### [Information supplied]
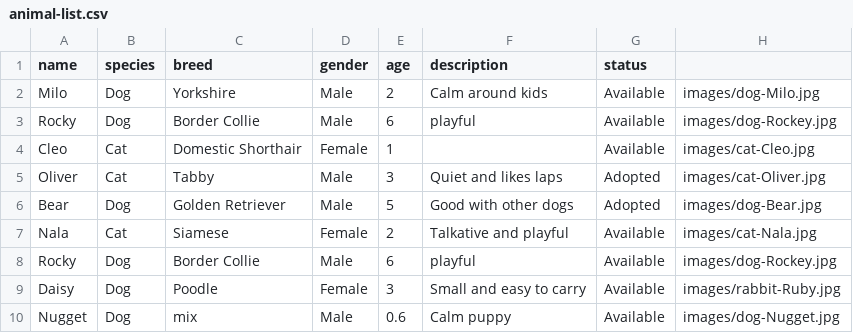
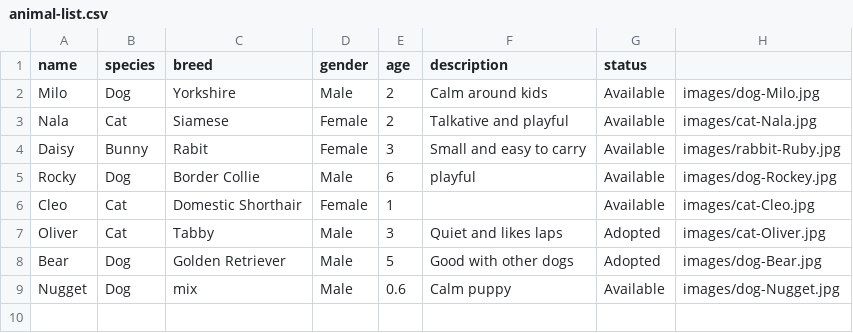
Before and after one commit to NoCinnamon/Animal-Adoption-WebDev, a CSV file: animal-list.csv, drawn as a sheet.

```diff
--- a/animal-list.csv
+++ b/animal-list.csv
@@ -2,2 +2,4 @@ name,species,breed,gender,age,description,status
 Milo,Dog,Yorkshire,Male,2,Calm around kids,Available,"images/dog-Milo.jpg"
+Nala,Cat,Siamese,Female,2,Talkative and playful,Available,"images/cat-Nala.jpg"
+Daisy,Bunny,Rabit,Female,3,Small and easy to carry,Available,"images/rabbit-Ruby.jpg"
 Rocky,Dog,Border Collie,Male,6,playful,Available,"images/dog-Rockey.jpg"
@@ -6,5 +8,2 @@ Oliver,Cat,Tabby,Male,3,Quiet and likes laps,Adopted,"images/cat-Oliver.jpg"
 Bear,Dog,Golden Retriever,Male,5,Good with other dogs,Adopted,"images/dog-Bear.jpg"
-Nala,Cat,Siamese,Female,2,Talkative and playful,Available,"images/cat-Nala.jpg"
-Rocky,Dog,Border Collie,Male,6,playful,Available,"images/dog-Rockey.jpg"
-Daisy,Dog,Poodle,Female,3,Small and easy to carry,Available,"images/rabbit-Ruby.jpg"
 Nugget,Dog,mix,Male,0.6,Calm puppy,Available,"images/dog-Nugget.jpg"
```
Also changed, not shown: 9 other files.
...
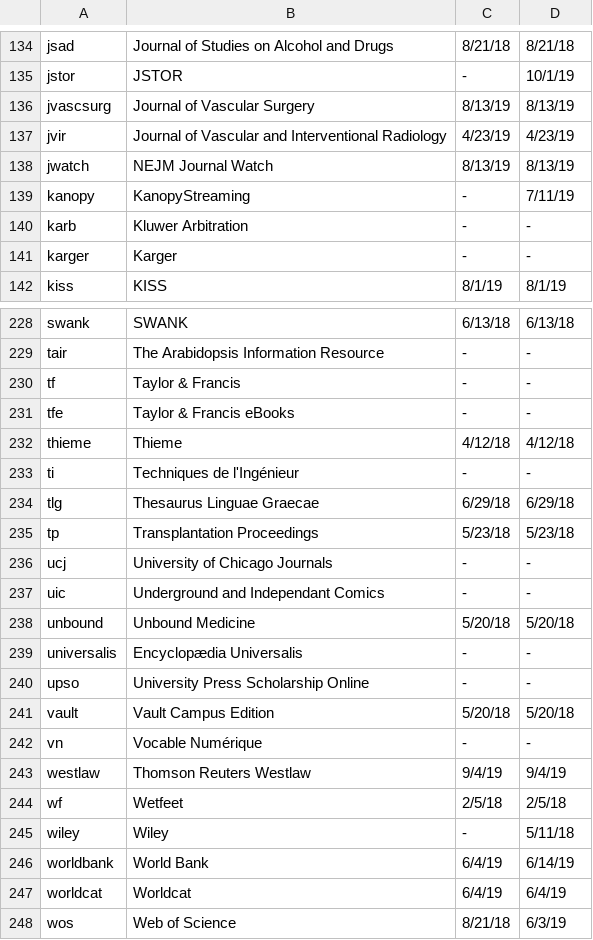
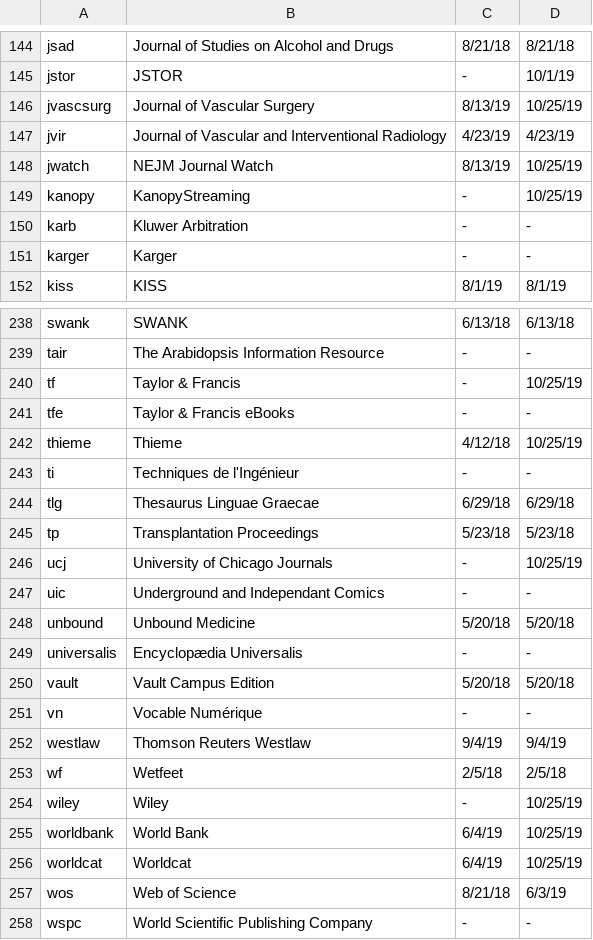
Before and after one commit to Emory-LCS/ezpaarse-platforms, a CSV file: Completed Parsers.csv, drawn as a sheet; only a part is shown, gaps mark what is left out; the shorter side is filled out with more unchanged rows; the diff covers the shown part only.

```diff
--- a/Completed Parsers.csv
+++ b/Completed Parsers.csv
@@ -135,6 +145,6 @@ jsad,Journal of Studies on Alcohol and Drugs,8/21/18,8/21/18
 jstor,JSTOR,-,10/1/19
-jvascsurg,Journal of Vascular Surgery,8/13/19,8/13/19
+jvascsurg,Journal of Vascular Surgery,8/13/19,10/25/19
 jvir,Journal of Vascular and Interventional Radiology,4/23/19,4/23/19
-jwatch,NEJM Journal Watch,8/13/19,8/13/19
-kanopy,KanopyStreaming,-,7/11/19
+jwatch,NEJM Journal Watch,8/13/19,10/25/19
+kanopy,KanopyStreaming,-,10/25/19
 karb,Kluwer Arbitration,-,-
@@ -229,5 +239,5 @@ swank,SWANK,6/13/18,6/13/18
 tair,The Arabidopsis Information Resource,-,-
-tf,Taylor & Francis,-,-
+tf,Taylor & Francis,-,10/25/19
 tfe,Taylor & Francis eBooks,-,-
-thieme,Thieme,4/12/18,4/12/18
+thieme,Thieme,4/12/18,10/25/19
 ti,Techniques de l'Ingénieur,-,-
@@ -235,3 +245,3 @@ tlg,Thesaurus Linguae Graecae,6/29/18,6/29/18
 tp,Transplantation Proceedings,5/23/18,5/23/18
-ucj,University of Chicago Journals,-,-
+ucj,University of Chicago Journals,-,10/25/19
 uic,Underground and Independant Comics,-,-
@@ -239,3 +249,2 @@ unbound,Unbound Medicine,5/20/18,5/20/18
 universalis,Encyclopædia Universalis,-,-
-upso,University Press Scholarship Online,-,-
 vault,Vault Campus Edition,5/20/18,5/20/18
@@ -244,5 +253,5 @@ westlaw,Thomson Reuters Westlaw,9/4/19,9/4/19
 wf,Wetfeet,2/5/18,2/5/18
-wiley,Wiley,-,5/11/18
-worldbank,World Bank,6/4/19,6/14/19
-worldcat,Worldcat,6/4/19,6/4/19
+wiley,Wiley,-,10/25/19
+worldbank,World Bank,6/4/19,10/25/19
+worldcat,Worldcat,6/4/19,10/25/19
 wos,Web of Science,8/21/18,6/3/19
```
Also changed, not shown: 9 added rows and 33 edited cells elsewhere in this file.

### [Work request]
Copy out each line of the listing that holds the word "Female".

### [Output of the exercise]
+Nala,Cat,Siamese,Female,2,Talkative and playful,Available,"images/cat-Nala.jpg"
+Daisy,Bunny,Rabit,Female,3,Small and easy to carry,Available,"images/rabbit-Ruby.jpg"
-Nala,Cat,Siamese,Female,2,Talkative and playful,Available,"images/cat-Nala.jpg"
-Daisy,Dog,Poodle,Female,3,Small and easy to carry,Available,"images/rabbit-Ruby.jpg"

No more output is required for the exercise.